YOUR OBJECTIVE :: Repeat every record below exactly, but leave out any pictures.

EXTRACTED MATERIAL ::
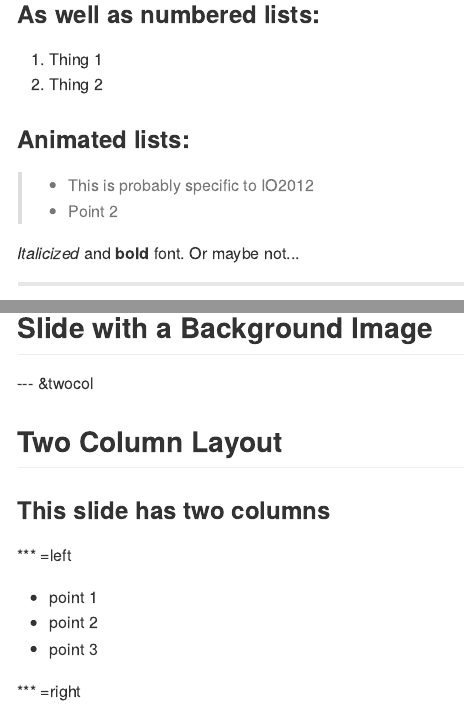
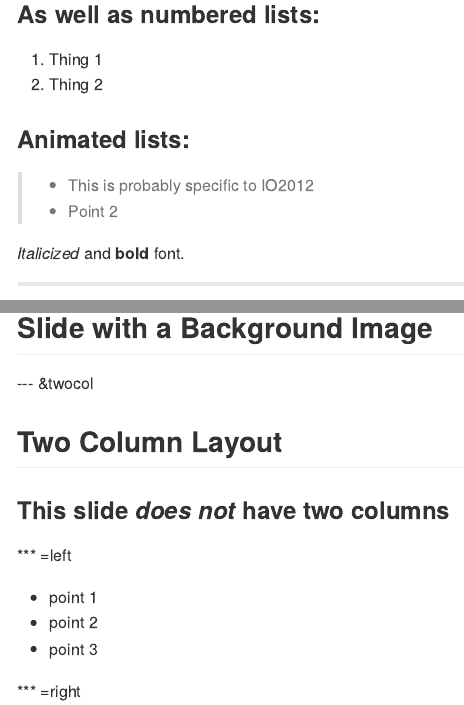
Before and after one commit to rjwalls/SlidifyTest, an R Markdown document (index.Rmd): the page in a window 1100 px wide, from 3230 px down, and a second part further down, joined at a grey line. The pictures show the output file index.md that the author committed with the source, drawn offline in the style of GitHub.

Commit message:
publishing deck

```diff
--- a/index.Rmd
+++ b/index.Rmd
@@ -145,7 +145,7 @@ Can also use Rpubs or Dropbox.
 > - This is probably specific to IO2012
 > - Point 2
 
-*Italicized* and **bold** font. Or maybe not...
+*Italicized* and **bold** font.
 
 ---
 
@@ -230,7 +230,7 @@ Make sure to set `results='asis'`.
 --- &twocol
 
 ## Two Column Layout
-### This slide has two columns
+### This slide *does not* have two columns
 
 *** =left
 
```
Also changed, not shown: index.html, index.md.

THE COMPLETED TASK ::
Before and after one commit to rjwalls/SlidifyTest, an R Markdown document (index.Rmd): the page in a window 1100 px wide, from 3230 px down, and a second part further down, joined at a grey line. The pictures show the output file index.md that the author committed with the source, drawn offline in the style of GitHub.

Commit message:
publishing deck

```diff
--- a/index.Rmd
+++ b/index.Rmd
@@ -145,7 +145,7 @@ Can also use Rpubs or Dropbox.
 > - This is probably specific to IO2012
 > - Point 2
 
-*Italicized* and **bold** font. Or maybe not...
+*Italicized* and **bold** font.
 
 ---
 
@@ -230,7 +230,7 @@ Make sure to set `results='asis'`.
 --- &twocol
 
 ## Two Column Layout
-### This slide has two columns
+### This slide *does not* have two columns
 
 *** =left
 
```
Also changed, not shown: index.html, index.md.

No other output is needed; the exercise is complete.